WHAT YOU WILL DO: Retype the listing below, keeping every line the same.

MATERIAL FOR THIS TASK:
=== Begin Enclosure ===
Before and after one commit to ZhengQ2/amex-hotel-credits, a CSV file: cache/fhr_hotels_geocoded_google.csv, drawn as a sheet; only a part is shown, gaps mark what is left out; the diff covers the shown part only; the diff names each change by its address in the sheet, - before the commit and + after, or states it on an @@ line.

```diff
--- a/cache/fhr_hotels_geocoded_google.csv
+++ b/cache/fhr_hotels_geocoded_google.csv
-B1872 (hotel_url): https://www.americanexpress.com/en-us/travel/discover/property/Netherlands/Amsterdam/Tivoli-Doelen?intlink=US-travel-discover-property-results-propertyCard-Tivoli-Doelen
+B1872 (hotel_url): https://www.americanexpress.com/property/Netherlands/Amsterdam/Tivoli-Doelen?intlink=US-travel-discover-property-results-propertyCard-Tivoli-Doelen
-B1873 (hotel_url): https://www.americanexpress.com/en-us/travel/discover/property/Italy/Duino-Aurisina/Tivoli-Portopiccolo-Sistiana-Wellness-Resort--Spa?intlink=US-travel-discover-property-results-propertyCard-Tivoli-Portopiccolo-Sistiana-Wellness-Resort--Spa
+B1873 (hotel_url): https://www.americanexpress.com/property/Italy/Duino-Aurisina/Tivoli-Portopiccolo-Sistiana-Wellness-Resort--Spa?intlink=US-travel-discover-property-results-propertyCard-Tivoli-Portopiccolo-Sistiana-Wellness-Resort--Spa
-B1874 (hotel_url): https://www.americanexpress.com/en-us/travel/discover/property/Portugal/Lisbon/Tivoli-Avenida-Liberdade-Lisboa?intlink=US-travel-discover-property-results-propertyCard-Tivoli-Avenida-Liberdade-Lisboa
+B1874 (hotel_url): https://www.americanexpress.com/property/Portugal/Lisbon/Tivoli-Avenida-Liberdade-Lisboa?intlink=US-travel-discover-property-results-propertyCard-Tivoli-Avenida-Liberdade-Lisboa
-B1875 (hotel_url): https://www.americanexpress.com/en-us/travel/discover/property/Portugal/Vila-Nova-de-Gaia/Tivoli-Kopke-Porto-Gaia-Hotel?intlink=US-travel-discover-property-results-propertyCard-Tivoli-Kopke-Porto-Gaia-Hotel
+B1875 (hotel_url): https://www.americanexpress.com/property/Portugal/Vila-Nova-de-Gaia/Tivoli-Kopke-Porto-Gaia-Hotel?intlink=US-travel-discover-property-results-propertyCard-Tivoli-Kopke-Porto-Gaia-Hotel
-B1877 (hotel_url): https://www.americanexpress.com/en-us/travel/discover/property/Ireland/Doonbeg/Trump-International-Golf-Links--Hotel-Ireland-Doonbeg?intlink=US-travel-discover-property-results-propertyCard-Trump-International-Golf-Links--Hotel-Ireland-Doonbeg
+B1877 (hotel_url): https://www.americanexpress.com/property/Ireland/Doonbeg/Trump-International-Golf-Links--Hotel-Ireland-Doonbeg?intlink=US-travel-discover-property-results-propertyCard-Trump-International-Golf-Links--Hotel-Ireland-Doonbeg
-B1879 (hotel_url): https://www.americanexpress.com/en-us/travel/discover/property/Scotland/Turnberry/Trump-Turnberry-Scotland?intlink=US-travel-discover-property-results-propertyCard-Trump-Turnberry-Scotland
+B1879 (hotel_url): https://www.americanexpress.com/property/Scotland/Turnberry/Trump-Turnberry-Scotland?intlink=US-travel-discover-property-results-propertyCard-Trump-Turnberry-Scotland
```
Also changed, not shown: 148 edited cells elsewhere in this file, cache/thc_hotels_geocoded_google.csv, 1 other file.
=== End Enclosure ===
SOLUTION:
Before and after one commit to ZhengQ2/amex-hotel-credits, a CSV file: cache/fhr_hotels_geocoded_google.csv, drawn as a sheet; only a part is shown, gaps mark what is left out; the diff covers the shown part only; the diff names each change by its address in the sheet, - before the commit and + after, or states it on an @@ line.

```diff
--- a/cache/fhr_hotels_geocoded_google.csv
+++ b/cache/fhr_hotels_geocoded_google.csv
-B1872 (hotel_url): https://www.americanexpress.com/en-us/travel/discover/property/Netherlands/Amsterdam/Tivoli-Doelen?intlink=US-travel-discover-property-results-propertyCard-Tivoli-Doelen
+B1872 (hotel_url): https://www.americanexpress.com/property/Netherlands/Amsterdam/Tivoli-Doelen?intlink=US-travel-discover-property-results-propertyCard-Tivoli-Doelen
-B1873 (hotel_url): https://www.americanexpress.com/en-us/travel/discover/property/Italy/Duino-Aurisina/Tivoli-Portopiccolo-Sistiana-Wellness-Resort--Spa?intlink=US-travel-discover-property-results-propertyCard-Tivoli-Portopiccolo-Sistiana-Wellness-Resort--Spa
+B1873 (hotel_url): https://www.americanexpress.com/property/Italy/Duino-Aurisina/Tivoli-Portopiccolo-Sistiana-Wellness-Resort--Spa?intlink=US-travel-discover-property-results-propertyCard-Tivoli-Portopiccolo-Sistiana-Wellness-Resort--Spa
-B1874 (hotel_url): https://www.americanexpress.com/en-us/travel/discover/property/Portugal/Lisbon/Tivoli-Avenida-Liberdade-Lisboa?intlink=US-travel-discover-property-results-propertyCard-Tivoli-Avenida-Liberdade-Lisboa
+B1874 (hotel_url): https://www.americanexpress.com/property/Portugal/Lisbon/Tivoli-Avenida-Liberdade-Lisboa?intlink=US-travel-discover-property-results-propertyCard-Tivoli-Avenida-Liberdade-Lisboa
-B1875 (hotel_url): https://www.americanexpress.com/en-us/travel/discover/property/Portugal/Vila-Nova-de-Gaia/Tivoli-Kopke-Porto-Gaia-Hotel?intlink=US-travel-discover-property-results-propertyCard-Tivoli-Kopke-Porto-Gaia-Hotel
+B1875 (hotel_url): https://www.americanexpress.com/property/Portugal/Vila-Nova-de-Gaia/Tivoli-Kopke-Porto-Gaia-Hotel?intlink=US-travel-discover-property-results-propertyCard-Tivoli-Kopke-Porto-Gaia-Hotel
-B1877 (hotel_url): https://www.americanexpress.com/en-us/travel/discover/property/Ireland/Doonbeg/Trump-International-Golf-Links--Hotel-Ireland-Doonbeg?intlink=US-travel-discover-property-results-propertyCard-Trump-International-Golf-Links--Hotel-Ireland-Doonbeg
+B1877 (hotel_url): https://www.americanexpress.com/property/Ireland/Doonbeg/Trump-International-Golf-Links--Hotel-Ireland-Doonbeg?intlink=US-travel-discover-property-results-propertyCard-Trump-International-Golf-Links--Hotel-Ireland-Doonbeg
-B1879 (hotel_url): https://www.americanexpress.com/en-us/travel/discover/property/Scotland/Turnberry/Trump-Turnberry-Scotland?intlink=US-travel-discover-property-results-propertyCard-Trump-Turnberry-Scotland
+B1879 (hotel_url): https://www.americanexpress.com/property/Scotland/Turnberry/Trump-Turnberry-Scotland?intlink=US-travel-discover-property-results-propertyCard-Trump-Turnberry-Scotland
```
Also changed, not shown: 148 edited cells elsewhere in this file, cache/thc_hotels_geocoded_google.csv, 1 other file.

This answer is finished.